* **Work instructions**
For each entry below, please return its exact wording and leave out any picture.

Dataset entries:

# # # # #

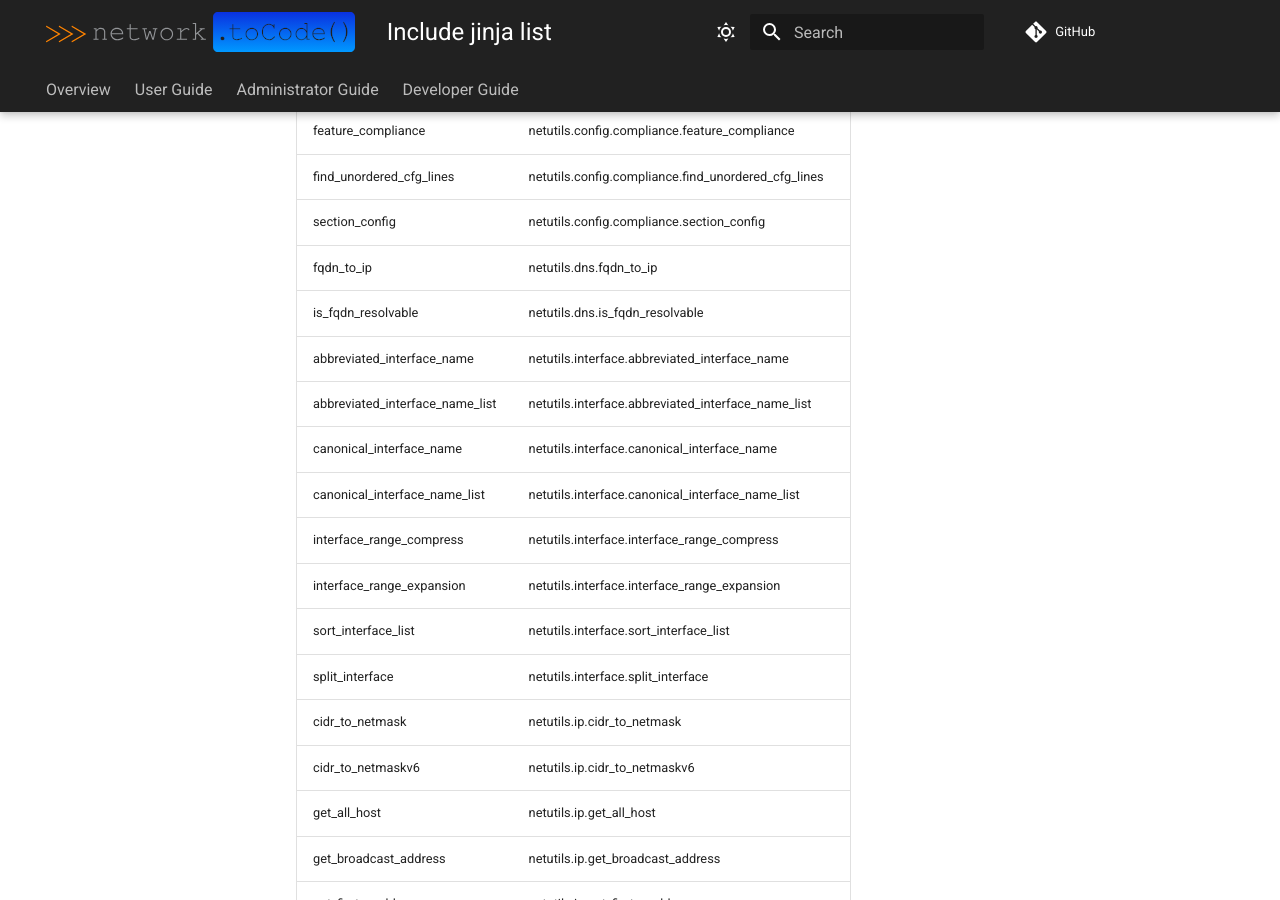
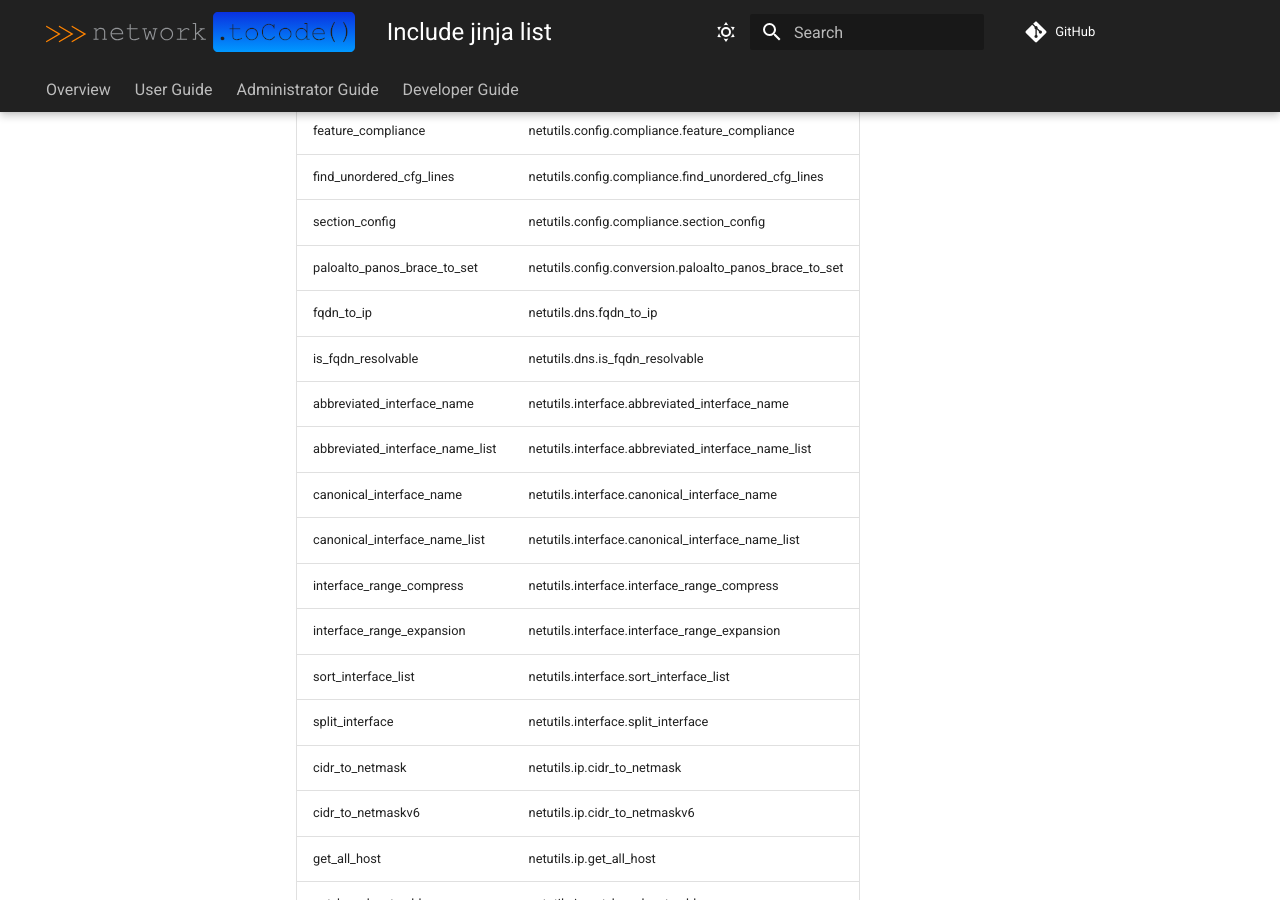
Before and after one commit to networktocode/netutils, an MkDocs documentation site: the page built from docs/user/include_jinja_list.md, in a window 1280 px wide and 900 px high, scrolled down 772 px. Built offline with MkDocs 1.6.1 and Material for MkDocs 9.7.7, drawn with Linux system fonts in a browser that asks for light colours; comment, search, counter and statistics services are not loaded.

Commit message:
fix: 🐛 fix docs build test

```diff
--- a/docs/user/include_jinja_list.md
+++ b/docs/user/include_jinja_list.md
@@ -16,6 +16,7 @@
 | feature_compliance | netutils.config.compliance.feature_compliance |
 | find_unordered_cfg_lines | netutils.config.compliance.find_unordered_cfg_lines |
 | section_config | netutils.config.compliance.section_config |
+| paloalto_panos_brace_to_set | netutils.config.conversion.paloalto_panos_brace_to_set |
 | fqdn_to_ip | netutils.dns.fqdn_to_ip |
 | is_fqdn_resolvable | netutils.dns.is_fqdn_resolvable |
 | abbreviated_interface_name | netutils.interface.abbreviated_interface_name |
```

# # # # #

* **Exercise solution**
Before and after one commit to networktocode/netutils, an MkDocs documentation site: the page built from docs/user/include_jinja_list.md, in a window 1280 px wide and 900 px high, scrolled down 772 px. Built offline with MkDocs 1.6.1 and Material for MkDocs 9.7.7, drawn with Linux system fonts in a browser that asks for light colours; comment, search, counter and statistics services are not loaded.

Commit message:
fix: 🐛 fix docs build test

```diff
--- a/docs/user/include_jinja_list.md
+++ b/docs/user/include_jinja_list.md
@@ -16,6 +16,7 @@
 | feature_compliance | netutils.config.compliance.feature_compliance |
 | find_unordered_cfg_lines | netutils.config.compliance.find_unordered_cfg_lines |
 | section_config | netutils.config.compliance.section_config |
+| paloalto_panos_brace_to_set | netutils.config.conversion.paloalto_panos_brace_to_set |
 | fqdn_to_ip | netutils.dns.fqdn_to_ip |
 | is_fqdn_resolvable | netutils.dns.is_fqdn_resolvable |
 | abbreviated_interface_name | netutils.interface.abbreviated_interface_name |
```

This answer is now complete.